Born in Glasgow in 1834, Christopher Dresser was a designer and design theorist, now widly recognized for his development of the Anglo-Japanese style and was a pivitol figure in the Aethetic Movement.
His idiosyncratic style was symptomatic of Dresser’s keen eye for historic and foreign prototypes, which he searched out in London museums and international exhibitions. Throughout his career Dresser borrowed ideas from across the globe in his pursuit of innovative design. He was particularly interested in the grotesque, sources included non-Western civilisations such as Japan, China, Egypt, Central and South America.
His design produced a remarkable synthesis of influences of these cultures , whilst also reflecting the natural forms of Dresser’s botanical and architectural studies - themes which recur on designs throughout his career. Dresser was heavily, although not exclusively, influenced by traditional Japanese crafts that he had seen at the International Exhibition in 1862, and later on his travels to Japan in 1876–7.

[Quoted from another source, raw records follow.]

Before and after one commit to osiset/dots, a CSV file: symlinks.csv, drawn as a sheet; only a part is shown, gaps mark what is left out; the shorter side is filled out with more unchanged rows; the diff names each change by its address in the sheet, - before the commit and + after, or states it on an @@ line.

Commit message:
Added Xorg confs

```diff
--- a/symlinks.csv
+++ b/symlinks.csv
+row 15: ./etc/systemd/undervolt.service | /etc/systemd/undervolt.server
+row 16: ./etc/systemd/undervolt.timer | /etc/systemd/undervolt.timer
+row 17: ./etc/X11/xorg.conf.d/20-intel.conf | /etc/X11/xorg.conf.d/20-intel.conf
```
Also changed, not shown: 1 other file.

In his book on Japan, Dresser wrote, ‘No people but the Japanese have understood the value of colour in metal compositions. We make steel fenders, coal scuttles, tin kettles, and iron gates; but we have never fully realized the fact that by producing metal alloys, and combining these with pure metals, a world of colours is open to us.’